# YOUR TASK:
Every entry that follows needs to be repeated exactly.

□ □ □ □ □ □ □

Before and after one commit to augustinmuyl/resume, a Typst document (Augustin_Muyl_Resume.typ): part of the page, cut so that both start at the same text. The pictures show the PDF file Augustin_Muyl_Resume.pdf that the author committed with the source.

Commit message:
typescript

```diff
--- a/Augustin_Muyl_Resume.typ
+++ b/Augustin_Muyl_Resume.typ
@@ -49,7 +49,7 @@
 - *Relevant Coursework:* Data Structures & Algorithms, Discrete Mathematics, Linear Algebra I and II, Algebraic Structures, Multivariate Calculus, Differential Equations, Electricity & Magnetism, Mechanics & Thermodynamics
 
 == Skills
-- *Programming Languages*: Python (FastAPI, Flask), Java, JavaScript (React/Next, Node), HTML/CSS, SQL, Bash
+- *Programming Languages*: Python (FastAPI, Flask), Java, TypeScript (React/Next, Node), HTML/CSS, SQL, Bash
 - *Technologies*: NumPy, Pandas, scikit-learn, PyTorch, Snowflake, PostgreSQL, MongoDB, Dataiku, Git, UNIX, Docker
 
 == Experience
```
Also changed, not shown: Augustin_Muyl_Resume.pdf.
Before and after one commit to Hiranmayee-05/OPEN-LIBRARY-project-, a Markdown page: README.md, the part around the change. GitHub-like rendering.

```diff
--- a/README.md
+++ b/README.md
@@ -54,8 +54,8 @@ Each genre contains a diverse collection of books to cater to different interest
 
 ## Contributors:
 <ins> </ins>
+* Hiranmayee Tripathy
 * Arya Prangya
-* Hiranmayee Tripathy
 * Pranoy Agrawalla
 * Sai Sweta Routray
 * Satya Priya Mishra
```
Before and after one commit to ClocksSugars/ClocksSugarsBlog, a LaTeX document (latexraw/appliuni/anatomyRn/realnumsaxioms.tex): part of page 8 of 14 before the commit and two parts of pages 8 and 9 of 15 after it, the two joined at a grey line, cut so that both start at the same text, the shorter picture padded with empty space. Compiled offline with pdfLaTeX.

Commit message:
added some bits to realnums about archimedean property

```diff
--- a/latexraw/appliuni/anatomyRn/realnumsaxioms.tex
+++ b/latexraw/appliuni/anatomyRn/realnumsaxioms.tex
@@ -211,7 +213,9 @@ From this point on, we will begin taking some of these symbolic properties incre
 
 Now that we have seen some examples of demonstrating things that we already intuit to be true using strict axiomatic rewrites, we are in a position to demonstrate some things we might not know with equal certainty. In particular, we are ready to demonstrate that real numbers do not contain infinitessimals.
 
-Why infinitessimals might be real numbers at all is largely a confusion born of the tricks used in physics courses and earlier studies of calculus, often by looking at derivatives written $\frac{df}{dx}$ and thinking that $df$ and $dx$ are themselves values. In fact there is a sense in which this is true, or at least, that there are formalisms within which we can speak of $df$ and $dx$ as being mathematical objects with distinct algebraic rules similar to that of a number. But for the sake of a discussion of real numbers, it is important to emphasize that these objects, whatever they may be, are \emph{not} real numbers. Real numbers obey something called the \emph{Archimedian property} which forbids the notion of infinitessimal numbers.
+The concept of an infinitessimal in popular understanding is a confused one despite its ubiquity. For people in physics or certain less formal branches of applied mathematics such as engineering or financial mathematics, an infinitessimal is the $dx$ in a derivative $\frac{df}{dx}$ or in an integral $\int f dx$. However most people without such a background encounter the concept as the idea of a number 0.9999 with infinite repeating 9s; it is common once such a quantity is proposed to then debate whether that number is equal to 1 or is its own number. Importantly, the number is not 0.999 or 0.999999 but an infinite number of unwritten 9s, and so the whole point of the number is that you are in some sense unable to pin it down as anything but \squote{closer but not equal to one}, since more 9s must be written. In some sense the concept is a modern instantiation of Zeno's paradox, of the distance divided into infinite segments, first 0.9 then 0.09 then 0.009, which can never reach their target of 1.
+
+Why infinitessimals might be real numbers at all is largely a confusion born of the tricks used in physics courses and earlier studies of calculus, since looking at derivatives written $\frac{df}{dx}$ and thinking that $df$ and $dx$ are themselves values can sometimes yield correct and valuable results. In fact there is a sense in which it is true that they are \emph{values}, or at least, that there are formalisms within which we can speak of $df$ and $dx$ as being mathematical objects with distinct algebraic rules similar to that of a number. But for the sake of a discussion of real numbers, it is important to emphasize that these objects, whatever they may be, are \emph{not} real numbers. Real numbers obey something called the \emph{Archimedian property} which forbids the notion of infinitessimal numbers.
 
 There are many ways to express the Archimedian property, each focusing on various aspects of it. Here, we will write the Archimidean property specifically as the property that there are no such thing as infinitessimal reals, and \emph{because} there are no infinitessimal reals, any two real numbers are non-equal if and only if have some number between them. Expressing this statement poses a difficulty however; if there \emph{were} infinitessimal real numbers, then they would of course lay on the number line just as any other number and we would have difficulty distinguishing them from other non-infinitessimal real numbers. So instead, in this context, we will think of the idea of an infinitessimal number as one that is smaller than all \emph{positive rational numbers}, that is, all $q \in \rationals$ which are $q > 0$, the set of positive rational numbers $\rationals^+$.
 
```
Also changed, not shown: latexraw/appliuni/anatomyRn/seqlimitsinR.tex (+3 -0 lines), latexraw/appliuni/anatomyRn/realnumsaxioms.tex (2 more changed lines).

□ □ □ □ □ □ □

# SOLVED PROBLEM:
Before and after one commit to augustinmuyl/resume, a Typst document (Augustin_Muyl_Resume.typ): part of the page, cut so that both start at the same text. The pictures show the PDF file Augustin_Muyl_Resume.pdf that the author committed with the source.

Commit message:
typescript

```diff
--- a/Augustin_Muyl_Resume.typ
+++ b/Augustin_Muyl_Resume.typ
@@ -49,7 +49,7 @@
 - *Relevant Coursework:* Data Structures & Algorithms, Discrete Mathematics, Linear Algebra I and II, Algebraic Structures, Multivariate Calculus, Differential Equations, Electricity & Magnetism, Mechanics & Thermodynamics
 
 == Skills
-- *Programming Languages*: Python (FastAPI, Flask), Java, JavaScript (React/Next, Node), HTML/CSS, SQL, Bash
+- *Programming Languages*: Python (FastAPI, Flask), Java, TypeScript (React/Next, Node), HTML/CSS, SQL, Bash
 - *Technologies*: NumPy, Pandas, scikit-learn, PyTorch, Snowflake, PostgreSQL, MongoDB, Dataiku, Git, UNIX, Docker
 
 == Experience
```
Also changed, not shown: Augustin_Muyl_Resume.pdf.
Before and after one commit to Hiranmayee-05/OPEN-LIBRARY-project-, a Markdown page: README.md, the part around the change. GitHub-like rendering.

```diff
--- a/README.md
+++ b/README.md
@@ -54,8 +54,8 @@ Each genre contains a diverse collection of books to cater to different interest
 
 ## Contributors:
 <ins> </ins>
+* Hiranmayee Tripathy
 * Arya Prangya
-* Hiranmayee Tripathy
 * Pranoy Agrawalla
 * Sai Sweta Routray
 * Satya Priya Mishra
```
Before and after one commit to ClocksSugars/ClocksSugarsBlog, a LaTeX document (latexraw/appliuni/anatomyRn/realnumsaxioms.tex): part of page 8 of 14 before the commit and two parts of pages 8 and 9 of 15 after it, the two joined at a grey line, cut so that both start at the same text, the shorter picture padded with empty space. Compiled offline with pdfLaTeX.

Commit message:
added some bits to realnums about archimedean property

```diff
--- a/latexraw/appliuni/anatomyRn/realnumsaxioms.tex
+++ b/latexraw/appliuni/anatomyRn/realnumsaxioms.tex
@@ -211,7 +213,9 @@ From this point on, we will begin taking some of these symbolic properties incre
 
 Now that we have seen some examples of demonstrating things that we already intuit to be true using strict axiomatic rewrites, we are in a position to demonstrate some things we might not know with equal certainty. In particular, we are ready to demonstrate that real numbers do not contain infinitessimals.
 
-Why infinitessimals might be real numbers at all is largely a confusion born of the tricks used in physics courses and earlier studies of calculus, often by looking at derivatives written $\frac{df}{dx}$ and thinking that $df$ and $dx$ are themselves values. In fact there is a sense in which this is true, or at least, that there are formalisms within which we can speak of $df$ and $dx$ as being mathematical objects with distinct algebraic rules similar to that of a number. But for the sake of a discussion of real numbers, it is important to emphasize that these objects, whatever they may be, are \emph{not} real numbers. Real numbers obey something called the \emph{Archimedian property} which forbids the notion of infinitessimal numbers.
+The concept of an infinitessimal in popular understanding is a confused one despite its ubiquity. For people in physics or certain less formal branches of applied mathematics such as engineering or financial mathematics, an infinitessimal is the $dx$ in a derivative $\frac{df}{dx}$ or in an integral $\int f dx$. However most people without such a background encounter the concept as the idea of a number 0.9999 with infinite repeating 9s; it is common once such a quantity is proposed to then debate whether that number is equal to 1 or is its own number. Importantly, the number is not 0.999 or 0.999999 but an infinite number of unwritten 9s, and so the whole point of the number is that you are in some sense unable to pin it down as anything but \squote{closer but not equal to one}, since more 9s must be written. In some sense the concept is a modern instantiation of Zeno's paradox, of the distance divided into infinite segments, first 0.9 then 0.09 then 0.009, which can never reach their target of 1.
+
+Why infinitessimals might be real numbers at all is largely a confusion born of the tricks used in physics courses and earlier studies of calculus, since looking at derivatives written $\frac{df}{dx}$ and thinking that $df$ and $dx$ are themselves values can sometimes yield correct and valuable results. In fact there is a sense in which it is true that they are \emph{values}, or at least, that there are formalisms within which we can speak of $df$ and $dx$ as being mathematical objects with distinct algebraic rules similar to that of a number. But for the sake of a discussion of real numbers, it is important to emphasize that these objects, whatever they may be, are \emph{not} real numbers. Real numbers obey something called the \emph{Archimedian property} which forbids the notion of infinitessimal numbers.
 
 There are many ways to express the Archimedian property, each focusing on various aspects of it. Here, we will write the Archimidean property specifically as the property that there are no such thing as infinitessimal reals, and \emph{because} there are no infinitessimal reals, any two real numbers are non-equal if and only if have some number between them. Expressing this statement poses a difficulty however; if there \emph{were} infinitessimal real numbers, then they would of course lay on the number line just as any other number and we would have difficulty distinguishing them from other non-infinitessimal real numbers. So instead, in this context, we will think of the idea of an infinitessimal number as one that is smaller than all \emph{positive rational numbers}, that is, all $q \in \rationals$ which are $q > 0$, the set of positive rational numbers $\rationals^+$.
 
```
Also changed, not shown: latexraw/appliuni/anatomyRn/seqlimitsinR.tex (+3 -0 lines), latexraw/appliuni/anatomyRn/realnumsaxioms.tex (2 more changed lines).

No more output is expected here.